Hedge Funds

What is a Hedge Fund?

A Hedge Fund is a managed portfolio of investments that often employs advanced investment strategies.  Unlike long-only Mutual Funds, which can only buy securities, Hedge Funds can buy and sell short.  If a Mutual Fund manager believes a stock's price will decrease, his only actionable option is to not buy that stock.  A Hedge Fund manager, on the other hand, can borrow shares of that stock, sell them short, and make money as the stock declines just as one would profit from the increase in share price of a stock he owns.  Hedge Funds are also notorious for their use of derivatives, financial instruments such as options, futures, and swaps, whose value is contingent on that of an underlying security or commodity.  Derivatives afford the manager leverage and are often responsible for the potential outsized risk and returns delivered by Hedge Fund managers.  Hedge Fund strategies include, but are not limited to: equity market neutral, convertible arbitrage, fixed-income arbitrage, distressed securities, merger arbitrage, hedged equity, global macro, emerging markets and fund of funds. 
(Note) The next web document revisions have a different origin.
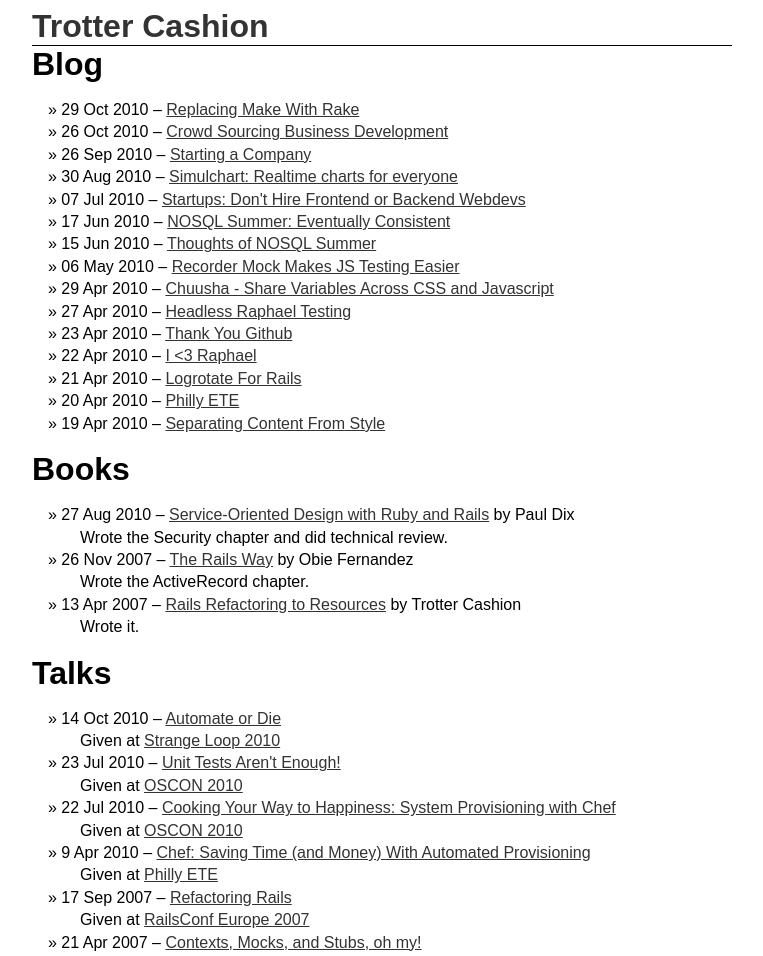
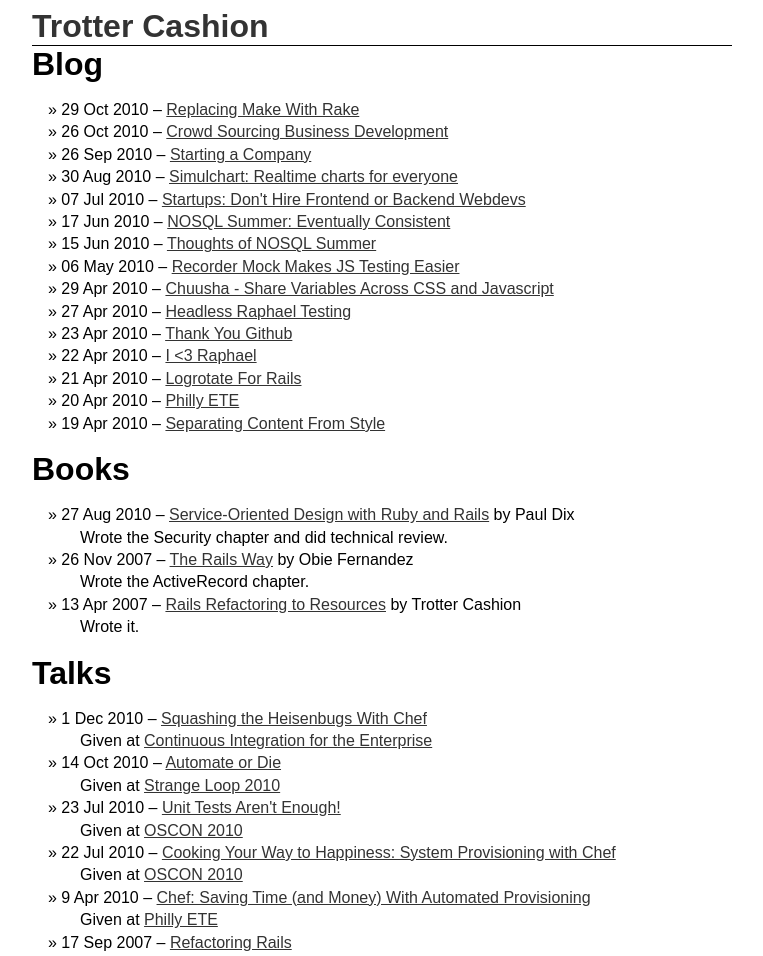
Before and after one commit to trotter/trotter.github.com, a Jekyll site: the page built from index.html, in a window 1280 px wide. Shown: the top 956 px of the page, without its empty margins (258-1021 px from the left). Built offline with Jekyll 4.4.1, drawn with Linux system fonts in a browser that asks for light colours; comment, search, counter and statistics services are not loaded; some of the changed lines change nothing that is shown.

Commit message:
Add the CI Event talk

```diff
--- a/_config.yml
+++ b/_config.yml
@@ -18,11 +18,11 @@
     url: http://www.amazon.com/Rails-Refactoring-Resources-Digital-ebook/dp/B000RH0EHA/ref=sr_1_1?s=gateway&ie=UTF8&qid=1285530383&sr=8-1
 
 talks:
-#  - date: 1 Dec 2010
-#    title: Squashing the Heisenbugs With Chef
-#    url: http://www.chariotsolutions.com/events/ci
-#    conference_name: Continuous Integration for the Enterprise
-#    conference_url: http://www.chariotsolutions.com/events/ci
+  - date: 1 Dec 2010
+    title: Squashing the Heisenbugs With Chef
+    url: http://www.slideshare.net/trotter/squashing-the-heisenbugs
+    conference_name: Continuous Integration for the Enterprise
+    conference_url: http://www.chariotsolutions.com/events/ci
   - date: 14 Oct 2010
     title: Automate or Die
     url: http://www.slideshare.net/trotter/automate-or-die
```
Hedge Funds are significantly less regulated than Mutual Funds.  In the United States, all investors in a Hedge Fund must be accredited in that their net worth exceeds $1 million and they possess considerable investment experience.